* _Task instructions_
Determine how many lines in the records hold the word "useState". Return the number alone.

* _Web document revisions_
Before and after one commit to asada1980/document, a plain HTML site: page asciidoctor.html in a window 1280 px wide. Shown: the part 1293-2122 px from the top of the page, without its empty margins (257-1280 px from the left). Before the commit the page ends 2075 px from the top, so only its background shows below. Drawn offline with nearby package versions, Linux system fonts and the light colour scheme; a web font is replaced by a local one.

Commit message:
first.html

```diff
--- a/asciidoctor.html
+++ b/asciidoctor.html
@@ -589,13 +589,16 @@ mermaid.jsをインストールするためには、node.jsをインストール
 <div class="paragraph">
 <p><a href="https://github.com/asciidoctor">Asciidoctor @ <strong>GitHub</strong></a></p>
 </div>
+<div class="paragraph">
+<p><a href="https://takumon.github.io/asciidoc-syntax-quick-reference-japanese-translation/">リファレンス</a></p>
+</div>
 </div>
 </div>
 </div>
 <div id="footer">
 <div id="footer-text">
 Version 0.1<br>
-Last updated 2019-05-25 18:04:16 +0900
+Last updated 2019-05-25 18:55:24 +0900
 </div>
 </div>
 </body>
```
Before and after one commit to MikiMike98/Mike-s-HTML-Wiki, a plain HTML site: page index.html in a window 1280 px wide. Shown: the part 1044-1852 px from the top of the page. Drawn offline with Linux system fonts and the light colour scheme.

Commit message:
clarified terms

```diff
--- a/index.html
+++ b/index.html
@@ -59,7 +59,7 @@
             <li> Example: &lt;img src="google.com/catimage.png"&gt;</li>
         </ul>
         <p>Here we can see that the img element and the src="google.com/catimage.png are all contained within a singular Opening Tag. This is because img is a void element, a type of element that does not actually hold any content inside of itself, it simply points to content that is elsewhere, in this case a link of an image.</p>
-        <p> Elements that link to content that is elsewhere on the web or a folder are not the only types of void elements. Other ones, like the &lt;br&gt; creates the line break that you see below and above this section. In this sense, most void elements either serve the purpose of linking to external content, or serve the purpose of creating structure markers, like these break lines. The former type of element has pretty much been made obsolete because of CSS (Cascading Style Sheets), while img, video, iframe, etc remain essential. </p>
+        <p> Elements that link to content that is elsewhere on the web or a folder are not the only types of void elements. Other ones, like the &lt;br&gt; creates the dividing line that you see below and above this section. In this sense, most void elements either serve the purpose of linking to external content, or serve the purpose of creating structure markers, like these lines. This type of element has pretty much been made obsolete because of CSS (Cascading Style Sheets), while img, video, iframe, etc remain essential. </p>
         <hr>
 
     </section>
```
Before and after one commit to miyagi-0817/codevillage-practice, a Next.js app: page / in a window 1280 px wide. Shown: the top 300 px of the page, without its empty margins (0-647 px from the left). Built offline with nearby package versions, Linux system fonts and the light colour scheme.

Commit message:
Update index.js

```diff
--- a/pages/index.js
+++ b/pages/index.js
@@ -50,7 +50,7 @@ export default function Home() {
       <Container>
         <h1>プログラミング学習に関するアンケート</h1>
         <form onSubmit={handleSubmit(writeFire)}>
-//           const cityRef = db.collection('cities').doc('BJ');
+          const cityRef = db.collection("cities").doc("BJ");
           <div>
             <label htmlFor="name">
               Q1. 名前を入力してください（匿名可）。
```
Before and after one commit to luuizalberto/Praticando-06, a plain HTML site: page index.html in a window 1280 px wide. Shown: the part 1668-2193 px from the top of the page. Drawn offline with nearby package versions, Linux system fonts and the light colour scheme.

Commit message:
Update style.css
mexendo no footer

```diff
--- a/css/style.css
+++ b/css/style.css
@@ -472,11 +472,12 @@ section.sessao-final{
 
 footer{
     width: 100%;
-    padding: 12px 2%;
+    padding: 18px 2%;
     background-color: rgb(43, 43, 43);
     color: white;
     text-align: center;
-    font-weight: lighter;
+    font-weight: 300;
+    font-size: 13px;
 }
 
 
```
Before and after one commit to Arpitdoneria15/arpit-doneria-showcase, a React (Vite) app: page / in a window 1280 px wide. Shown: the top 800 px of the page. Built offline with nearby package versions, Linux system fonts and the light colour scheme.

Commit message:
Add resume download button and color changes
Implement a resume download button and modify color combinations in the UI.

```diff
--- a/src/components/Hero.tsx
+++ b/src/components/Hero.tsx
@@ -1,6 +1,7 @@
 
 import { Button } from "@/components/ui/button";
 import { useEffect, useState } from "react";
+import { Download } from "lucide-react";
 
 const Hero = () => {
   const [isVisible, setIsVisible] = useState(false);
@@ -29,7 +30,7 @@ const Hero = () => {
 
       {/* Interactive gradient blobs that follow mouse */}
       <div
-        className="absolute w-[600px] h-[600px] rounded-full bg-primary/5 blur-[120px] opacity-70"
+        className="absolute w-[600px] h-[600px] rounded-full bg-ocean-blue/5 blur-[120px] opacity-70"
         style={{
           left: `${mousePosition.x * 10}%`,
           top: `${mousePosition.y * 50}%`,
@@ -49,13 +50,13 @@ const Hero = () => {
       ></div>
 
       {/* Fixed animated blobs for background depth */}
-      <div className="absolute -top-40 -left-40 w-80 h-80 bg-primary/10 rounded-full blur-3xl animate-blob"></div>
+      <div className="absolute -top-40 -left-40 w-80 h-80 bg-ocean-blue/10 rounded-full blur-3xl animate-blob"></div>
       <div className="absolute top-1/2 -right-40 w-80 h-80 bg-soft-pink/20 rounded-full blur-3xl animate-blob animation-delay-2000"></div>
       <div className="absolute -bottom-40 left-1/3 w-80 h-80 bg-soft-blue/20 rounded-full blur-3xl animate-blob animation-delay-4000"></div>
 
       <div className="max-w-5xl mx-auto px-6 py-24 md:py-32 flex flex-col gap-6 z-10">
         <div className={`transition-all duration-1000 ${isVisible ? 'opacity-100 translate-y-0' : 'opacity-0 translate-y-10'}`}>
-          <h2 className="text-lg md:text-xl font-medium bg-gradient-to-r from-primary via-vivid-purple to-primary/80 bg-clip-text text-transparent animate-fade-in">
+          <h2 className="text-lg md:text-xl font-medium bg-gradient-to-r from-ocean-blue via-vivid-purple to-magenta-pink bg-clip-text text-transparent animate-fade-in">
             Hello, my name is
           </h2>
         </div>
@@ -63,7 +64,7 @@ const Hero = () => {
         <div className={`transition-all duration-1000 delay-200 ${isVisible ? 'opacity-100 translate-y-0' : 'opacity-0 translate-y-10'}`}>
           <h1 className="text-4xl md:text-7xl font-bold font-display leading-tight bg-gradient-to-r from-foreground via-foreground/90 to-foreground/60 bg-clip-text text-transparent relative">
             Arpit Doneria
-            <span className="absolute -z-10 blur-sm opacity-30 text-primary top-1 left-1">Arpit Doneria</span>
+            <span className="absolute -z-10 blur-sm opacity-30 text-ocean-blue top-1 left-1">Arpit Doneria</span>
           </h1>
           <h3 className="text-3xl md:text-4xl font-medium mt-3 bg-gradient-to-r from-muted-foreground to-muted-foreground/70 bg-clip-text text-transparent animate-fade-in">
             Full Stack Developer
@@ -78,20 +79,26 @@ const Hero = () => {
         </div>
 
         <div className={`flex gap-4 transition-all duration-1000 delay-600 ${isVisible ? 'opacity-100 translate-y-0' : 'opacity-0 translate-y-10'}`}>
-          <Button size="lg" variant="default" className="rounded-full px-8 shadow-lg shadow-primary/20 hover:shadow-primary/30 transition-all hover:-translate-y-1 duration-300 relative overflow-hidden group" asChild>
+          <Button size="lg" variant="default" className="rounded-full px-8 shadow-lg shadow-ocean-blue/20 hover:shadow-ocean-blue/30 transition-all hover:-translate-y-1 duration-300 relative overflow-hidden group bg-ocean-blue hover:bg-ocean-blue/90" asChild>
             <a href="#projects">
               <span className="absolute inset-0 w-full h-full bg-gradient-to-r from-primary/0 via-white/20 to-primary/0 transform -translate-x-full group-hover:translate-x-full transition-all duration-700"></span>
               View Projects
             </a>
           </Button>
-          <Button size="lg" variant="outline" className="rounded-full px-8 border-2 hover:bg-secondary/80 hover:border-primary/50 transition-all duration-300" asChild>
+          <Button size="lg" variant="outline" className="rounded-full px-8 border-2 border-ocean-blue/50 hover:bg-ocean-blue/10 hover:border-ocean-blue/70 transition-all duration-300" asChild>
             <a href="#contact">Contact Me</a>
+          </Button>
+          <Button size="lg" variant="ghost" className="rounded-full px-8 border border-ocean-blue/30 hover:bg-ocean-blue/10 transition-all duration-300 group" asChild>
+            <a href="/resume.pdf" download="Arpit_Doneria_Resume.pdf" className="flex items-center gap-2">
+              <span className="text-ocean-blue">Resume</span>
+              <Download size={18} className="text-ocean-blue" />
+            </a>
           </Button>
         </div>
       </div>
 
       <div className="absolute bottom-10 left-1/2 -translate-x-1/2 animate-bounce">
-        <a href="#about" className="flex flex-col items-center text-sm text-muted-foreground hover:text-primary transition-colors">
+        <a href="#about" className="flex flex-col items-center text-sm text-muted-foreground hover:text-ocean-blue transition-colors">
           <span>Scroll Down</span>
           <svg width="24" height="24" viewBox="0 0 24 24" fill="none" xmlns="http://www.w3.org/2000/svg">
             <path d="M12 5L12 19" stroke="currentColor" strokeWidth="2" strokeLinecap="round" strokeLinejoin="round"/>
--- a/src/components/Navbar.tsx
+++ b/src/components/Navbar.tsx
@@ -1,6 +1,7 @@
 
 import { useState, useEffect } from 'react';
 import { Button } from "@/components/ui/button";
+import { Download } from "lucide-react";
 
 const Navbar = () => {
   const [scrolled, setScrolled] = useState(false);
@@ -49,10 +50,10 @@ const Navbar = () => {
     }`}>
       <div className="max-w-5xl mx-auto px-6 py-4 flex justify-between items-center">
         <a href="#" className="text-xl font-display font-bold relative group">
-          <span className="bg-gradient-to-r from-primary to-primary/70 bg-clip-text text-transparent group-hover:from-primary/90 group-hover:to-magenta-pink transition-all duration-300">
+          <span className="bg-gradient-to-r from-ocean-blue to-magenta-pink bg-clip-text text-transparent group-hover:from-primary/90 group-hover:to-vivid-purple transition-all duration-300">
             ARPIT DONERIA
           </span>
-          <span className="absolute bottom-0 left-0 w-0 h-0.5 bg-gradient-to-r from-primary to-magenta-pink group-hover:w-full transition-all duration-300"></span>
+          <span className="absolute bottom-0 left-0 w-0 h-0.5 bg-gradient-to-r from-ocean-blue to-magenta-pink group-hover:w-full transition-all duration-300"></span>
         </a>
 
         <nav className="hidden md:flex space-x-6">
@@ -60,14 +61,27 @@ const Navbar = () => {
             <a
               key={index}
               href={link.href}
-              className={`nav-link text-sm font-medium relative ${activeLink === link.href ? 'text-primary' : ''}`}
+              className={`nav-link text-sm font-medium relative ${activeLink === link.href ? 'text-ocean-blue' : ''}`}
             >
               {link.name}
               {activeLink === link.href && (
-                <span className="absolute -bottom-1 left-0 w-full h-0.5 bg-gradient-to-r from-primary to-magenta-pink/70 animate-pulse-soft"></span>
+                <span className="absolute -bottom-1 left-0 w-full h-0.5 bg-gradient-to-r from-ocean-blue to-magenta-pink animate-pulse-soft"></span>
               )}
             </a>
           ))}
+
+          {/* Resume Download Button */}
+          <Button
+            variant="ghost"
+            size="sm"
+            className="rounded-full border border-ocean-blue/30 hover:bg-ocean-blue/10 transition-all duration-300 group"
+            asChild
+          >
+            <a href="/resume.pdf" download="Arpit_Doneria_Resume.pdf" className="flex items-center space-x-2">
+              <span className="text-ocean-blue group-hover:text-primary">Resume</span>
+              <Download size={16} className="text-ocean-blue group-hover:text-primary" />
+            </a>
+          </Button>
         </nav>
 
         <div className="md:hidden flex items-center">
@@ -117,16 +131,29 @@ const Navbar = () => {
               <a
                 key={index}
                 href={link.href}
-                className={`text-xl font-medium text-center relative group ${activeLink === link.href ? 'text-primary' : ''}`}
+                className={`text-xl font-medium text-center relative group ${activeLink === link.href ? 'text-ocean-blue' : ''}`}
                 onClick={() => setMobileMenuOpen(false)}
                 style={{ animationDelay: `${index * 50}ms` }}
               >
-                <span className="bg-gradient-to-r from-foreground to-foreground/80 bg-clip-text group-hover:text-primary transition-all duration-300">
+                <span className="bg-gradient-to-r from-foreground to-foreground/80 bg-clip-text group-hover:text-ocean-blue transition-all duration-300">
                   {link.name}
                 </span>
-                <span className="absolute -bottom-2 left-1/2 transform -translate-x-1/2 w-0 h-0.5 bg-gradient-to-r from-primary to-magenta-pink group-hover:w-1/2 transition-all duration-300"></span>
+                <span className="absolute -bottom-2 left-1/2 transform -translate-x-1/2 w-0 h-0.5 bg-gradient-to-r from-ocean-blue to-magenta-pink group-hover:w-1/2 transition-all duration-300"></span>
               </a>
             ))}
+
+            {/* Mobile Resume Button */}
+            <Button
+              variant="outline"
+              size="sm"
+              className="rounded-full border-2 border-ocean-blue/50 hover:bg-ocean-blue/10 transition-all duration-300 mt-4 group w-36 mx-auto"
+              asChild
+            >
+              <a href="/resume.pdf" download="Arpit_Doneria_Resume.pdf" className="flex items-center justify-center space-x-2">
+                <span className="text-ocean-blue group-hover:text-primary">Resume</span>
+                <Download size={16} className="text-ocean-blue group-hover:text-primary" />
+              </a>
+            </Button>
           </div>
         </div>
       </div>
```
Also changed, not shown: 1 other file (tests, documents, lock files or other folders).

* _Reply_
4